Eminent domain entered the awareness of many Americans with the recent U.S. Supreme Court case Kelo v. New London. Across the political spectrum, people were outraged when the Court majority said that a local government may transfer property from one private party to another under the “public use” clause of the Constitution, for the sake of “economic development.”
Carla T. Main–who in the past, as a lawyer, has represented the condemning authorities in eminent domain cases–examines how property rights in America have come to be so weak, tracing the history of eminent domain from the Revolutionary War to the Kelo case. But the heart of Bulldozed is a story of how eminent domain has affected an American family and the small-town community where they have lived and worked for decades.
In the 1940s, Pappy and Isabel Gore established a shrimp processing plant in Freeport, Texas. Three generations of Gores built Western Seafood into a thriving business that stood up to fierce competition and market flux. But Freeport was struggling, and city officials decided that a private yacht marina on the Old Brazos River might save it. They would use eminent domain to take the Gores’ waterfront property and hand it over to the developer, an heir of a legendary Texas oil family, in a risky sweetheart deal.

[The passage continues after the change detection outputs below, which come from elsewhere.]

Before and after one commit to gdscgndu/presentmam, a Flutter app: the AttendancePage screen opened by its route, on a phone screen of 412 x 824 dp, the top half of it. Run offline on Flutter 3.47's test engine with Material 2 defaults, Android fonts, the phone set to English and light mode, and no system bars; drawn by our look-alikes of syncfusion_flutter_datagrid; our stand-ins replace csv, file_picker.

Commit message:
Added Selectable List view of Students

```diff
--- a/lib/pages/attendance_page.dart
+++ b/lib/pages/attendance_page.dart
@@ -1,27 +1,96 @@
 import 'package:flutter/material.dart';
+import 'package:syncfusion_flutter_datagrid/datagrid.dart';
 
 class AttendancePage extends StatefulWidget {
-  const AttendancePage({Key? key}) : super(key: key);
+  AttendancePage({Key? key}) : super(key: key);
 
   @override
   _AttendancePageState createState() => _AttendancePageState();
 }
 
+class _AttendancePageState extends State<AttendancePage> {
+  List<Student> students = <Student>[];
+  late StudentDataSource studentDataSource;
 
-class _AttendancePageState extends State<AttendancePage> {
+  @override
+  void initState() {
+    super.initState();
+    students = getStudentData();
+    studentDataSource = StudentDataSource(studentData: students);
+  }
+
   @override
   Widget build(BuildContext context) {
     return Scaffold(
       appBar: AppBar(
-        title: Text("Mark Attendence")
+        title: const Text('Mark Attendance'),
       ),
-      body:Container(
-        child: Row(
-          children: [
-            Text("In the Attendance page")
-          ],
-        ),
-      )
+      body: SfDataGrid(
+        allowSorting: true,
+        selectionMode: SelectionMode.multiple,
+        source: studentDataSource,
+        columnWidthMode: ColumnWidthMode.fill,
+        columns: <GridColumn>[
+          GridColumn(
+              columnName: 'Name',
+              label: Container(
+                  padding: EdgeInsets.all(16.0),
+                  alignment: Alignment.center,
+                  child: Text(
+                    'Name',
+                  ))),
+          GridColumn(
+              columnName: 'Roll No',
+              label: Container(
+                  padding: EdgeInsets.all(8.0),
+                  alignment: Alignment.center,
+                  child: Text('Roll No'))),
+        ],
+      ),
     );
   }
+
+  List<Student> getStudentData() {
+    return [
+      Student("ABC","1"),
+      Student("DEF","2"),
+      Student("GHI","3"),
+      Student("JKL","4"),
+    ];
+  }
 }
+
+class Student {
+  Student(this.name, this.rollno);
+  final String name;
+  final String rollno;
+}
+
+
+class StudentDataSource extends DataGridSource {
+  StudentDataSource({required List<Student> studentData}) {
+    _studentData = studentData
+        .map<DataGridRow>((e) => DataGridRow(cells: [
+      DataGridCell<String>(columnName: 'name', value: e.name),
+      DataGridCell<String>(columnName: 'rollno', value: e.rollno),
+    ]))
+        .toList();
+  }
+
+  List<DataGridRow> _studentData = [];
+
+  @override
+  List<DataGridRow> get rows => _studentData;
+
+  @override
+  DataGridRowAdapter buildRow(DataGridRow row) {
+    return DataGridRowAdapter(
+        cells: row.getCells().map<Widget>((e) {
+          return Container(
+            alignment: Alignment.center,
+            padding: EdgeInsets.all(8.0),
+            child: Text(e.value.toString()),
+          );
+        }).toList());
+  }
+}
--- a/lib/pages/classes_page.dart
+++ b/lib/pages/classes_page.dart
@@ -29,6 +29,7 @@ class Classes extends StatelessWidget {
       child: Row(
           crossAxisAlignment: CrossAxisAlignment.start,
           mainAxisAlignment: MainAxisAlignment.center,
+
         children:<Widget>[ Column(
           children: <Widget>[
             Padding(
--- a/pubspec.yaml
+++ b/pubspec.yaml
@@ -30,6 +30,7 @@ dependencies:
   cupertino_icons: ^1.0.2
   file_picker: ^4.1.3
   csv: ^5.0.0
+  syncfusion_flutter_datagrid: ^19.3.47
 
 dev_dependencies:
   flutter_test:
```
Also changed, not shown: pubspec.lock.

For three years, the Gores resisted the taking with every ounce of strength they had. Around them, the fabric of the community unraveled as friends and neighbors took sides. Bulldozed vividly recounts the Gores’ fight with city hall, and at the same time ponders larger questions of what property rights mean today and who among us is entitled to hold on to the American Dream.